## Work order
Whenever the word "were" shows up in a line of the data, copy that line.
*** Begin section ***
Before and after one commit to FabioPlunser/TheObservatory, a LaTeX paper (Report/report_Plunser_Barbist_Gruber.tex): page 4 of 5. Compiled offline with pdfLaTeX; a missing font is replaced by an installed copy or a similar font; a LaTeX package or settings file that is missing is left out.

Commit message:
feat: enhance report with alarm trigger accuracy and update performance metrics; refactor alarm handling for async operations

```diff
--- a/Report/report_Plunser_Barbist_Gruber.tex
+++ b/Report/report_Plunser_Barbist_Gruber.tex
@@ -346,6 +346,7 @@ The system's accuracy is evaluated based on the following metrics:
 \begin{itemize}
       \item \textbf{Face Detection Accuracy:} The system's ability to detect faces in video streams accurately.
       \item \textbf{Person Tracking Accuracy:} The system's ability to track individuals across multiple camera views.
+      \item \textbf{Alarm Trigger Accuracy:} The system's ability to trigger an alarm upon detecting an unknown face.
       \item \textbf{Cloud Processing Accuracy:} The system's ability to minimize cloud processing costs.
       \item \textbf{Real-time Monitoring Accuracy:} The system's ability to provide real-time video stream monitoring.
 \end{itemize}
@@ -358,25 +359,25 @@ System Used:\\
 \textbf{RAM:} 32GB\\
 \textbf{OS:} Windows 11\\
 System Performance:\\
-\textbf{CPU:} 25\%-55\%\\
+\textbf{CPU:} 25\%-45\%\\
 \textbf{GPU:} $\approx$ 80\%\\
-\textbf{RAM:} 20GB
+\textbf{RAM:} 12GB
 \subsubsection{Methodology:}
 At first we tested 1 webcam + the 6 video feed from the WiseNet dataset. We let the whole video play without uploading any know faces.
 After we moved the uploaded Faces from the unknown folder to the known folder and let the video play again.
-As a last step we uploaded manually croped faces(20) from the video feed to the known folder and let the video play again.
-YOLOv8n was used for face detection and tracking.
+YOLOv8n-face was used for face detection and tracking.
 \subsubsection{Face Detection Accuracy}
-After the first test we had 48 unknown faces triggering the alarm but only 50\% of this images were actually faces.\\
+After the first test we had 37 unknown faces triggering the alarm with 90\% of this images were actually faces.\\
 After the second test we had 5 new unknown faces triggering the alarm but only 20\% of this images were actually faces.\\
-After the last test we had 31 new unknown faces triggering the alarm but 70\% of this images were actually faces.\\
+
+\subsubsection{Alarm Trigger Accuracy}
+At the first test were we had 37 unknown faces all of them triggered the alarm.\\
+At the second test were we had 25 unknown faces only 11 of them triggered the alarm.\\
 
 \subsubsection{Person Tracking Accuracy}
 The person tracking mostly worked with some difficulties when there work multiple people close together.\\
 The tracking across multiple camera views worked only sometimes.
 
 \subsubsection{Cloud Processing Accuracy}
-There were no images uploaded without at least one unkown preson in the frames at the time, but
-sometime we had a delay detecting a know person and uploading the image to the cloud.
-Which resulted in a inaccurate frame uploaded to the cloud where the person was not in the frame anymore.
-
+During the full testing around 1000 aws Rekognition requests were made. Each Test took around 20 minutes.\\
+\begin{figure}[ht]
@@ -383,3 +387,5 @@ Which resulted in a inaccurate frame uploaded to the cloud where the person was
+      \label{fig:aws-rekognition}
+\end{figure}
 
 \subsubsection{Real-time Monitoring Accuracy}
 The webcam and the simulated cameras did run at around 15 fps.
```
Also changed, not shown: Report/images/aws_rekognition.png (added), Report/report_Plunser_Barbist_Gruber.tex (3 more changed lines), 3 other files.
*** End section ***
*** Begin section ***
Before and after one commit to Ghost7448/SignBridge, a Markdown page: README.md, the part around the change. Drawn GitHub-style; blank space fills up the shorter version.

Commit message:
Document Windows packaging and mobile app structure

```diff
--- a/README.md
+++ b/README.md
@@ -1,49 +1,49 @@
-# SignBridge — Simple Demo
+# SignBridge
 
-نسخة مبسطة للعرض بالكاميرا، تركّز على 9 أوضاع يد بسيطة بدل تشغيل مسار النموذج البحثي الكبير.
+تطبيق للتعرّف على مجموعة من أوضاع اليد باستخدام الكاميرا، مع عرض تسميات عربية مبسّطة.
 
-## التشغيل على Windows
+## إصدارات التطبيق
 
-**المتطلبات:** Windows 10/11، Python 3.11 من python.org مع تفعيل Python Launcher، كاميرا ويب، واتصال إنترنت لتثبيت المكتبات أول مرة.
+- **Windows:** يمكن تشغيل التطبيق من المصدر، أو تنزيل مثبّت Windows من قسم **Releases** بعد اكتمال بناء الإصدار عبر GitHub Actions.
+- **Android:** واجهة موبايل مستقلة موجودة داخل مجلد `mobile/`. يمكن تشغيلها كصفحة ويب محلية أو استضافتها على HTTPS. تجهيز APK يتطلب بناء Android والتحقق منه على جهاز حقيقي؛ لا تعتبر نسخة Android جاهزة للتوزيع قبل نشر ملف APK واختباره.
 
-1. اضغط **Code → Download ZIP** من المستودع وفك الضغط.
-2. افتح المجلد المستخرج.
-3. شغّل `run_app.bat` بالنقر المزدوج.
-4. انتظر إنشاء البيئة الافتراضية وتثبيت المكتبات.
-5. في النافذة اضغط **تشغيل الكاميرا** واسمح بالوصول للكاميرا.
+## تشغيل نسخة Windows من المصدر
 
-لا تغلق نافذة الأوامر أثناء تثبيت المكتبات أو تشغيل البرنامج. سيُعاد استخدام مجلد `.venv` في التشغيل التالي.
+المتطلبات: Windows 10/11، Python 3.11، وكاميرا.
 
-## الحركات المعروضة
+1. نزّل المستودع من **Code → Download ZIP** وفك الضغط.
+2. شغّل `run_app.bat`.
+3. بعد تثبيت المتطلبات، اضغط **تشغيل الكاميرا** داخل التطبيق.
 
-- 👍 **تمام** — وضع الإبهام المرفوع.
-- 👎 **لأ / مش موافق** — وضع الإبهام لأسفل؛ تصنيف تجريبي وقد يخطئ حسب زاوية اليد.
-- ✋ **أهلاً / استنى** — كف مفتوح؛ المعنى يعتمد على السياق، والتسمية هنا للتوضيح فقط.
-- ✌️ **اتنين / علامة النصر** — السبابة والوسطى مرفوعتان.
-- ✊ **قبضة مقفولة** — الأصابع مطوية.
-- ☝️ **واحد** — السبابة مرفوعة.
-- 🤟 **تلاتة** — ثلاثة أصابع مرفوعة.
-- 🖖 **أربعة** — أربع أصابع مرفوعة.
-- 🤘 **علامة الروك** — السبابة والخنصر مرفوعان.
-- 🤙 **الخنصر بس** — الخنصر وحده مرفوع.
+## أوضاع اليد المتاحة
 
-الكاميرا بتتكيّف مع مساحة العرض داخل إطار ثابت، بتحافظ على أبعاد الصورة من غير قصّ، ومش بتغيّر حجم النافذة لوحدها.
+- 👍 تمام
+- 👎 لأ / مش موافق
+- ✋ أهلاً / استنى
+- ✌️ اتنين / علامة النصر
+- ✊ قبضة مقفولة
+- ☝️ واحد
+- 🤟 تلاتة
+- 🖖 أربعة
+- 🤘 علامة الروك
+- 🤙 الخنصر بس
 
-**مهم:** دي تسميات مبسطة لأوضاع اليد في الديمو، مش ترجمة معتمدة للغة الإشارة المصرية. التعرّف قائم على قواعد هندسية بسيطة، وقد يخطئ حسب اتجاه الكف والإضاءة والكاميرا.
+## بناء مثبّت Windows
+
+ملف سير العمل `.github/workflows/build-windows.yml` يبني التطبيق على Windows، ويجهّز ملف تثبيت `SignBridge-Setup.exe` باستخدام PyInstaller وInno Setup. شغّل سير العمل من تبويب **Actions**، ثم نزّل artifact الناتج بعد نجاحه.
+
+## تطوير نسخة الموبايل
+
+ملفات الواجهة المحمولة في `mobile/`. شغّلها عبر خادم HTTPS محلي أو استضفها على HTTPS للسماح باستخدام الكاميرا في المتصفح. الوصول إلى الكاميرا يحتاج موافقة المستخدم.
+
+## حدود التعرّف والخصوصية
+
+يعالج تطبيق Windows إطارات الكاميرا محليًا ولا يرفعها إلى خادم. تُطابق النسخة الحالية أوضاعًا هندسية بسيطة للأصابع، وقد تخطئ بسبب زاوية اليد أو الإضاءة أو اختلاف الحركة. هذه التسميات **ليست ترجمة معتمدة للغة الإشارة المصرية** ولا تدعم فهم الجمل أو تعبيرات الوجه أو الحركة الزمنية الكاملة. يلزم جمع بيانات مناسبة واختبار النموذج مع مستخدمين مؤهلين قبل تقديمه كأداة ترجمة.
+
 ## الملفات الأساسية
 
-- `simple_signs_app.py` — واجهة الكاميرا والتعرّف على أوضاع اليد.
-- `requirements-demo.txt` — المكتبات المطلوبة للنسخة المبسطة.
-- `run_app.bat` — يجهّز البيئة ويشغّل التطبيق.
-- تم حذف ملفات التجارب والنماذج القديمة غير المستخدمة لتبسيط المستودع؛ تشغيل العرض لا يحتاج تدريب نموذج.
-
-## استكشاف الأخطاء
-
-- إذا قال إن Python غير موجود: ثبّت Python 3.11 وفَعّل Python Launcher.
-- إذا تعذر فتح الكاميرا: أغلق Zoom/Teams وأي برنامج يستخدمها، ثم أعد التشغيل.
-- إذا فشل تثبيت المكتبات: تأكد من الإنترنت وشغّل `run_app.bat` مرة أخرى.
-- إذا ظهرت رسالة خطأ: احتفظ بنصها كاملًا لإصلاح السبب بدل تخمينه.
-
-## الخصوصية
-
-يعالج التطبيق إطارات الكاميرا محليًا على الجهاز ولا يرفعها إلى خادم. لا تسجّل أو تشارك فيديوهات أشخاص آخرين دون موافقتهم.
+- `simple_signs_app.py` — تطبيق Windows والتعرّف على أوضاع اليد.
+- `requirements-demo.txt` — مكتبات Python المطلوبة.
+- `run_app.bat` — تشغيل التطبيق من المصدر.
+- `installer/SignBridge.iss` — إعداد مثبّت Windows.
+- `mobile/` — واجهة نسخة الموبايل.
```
*** End section ***
## Exercise solution
-After the first test we had 48 unknown faces triggering the alarm but only 50\% of this images were actually faces.\\
+After the first test we had 37 unknown faces triggering the alarm with 90\% of this images were actually faces.\\
 After the second test we had 5 new unknown faces triggering the alarm but only 20\% of this images were actually faces.\\
-After the last test we had 31 new unknown faces triggering the alarm but 70\% of this images were actually faces.\\
+At the first test were we had 37 unknown faces all of them triggered the alarm.\\
+At the second test were we had 25 unknown faces only 11 of them triggered the alarm.\\
-There were no images uploaded without at least one unkown preson in the frames at the time, but
+During the full testing around 1000 aws Rekognition requests were made. Each Test took around 20 minutes.\\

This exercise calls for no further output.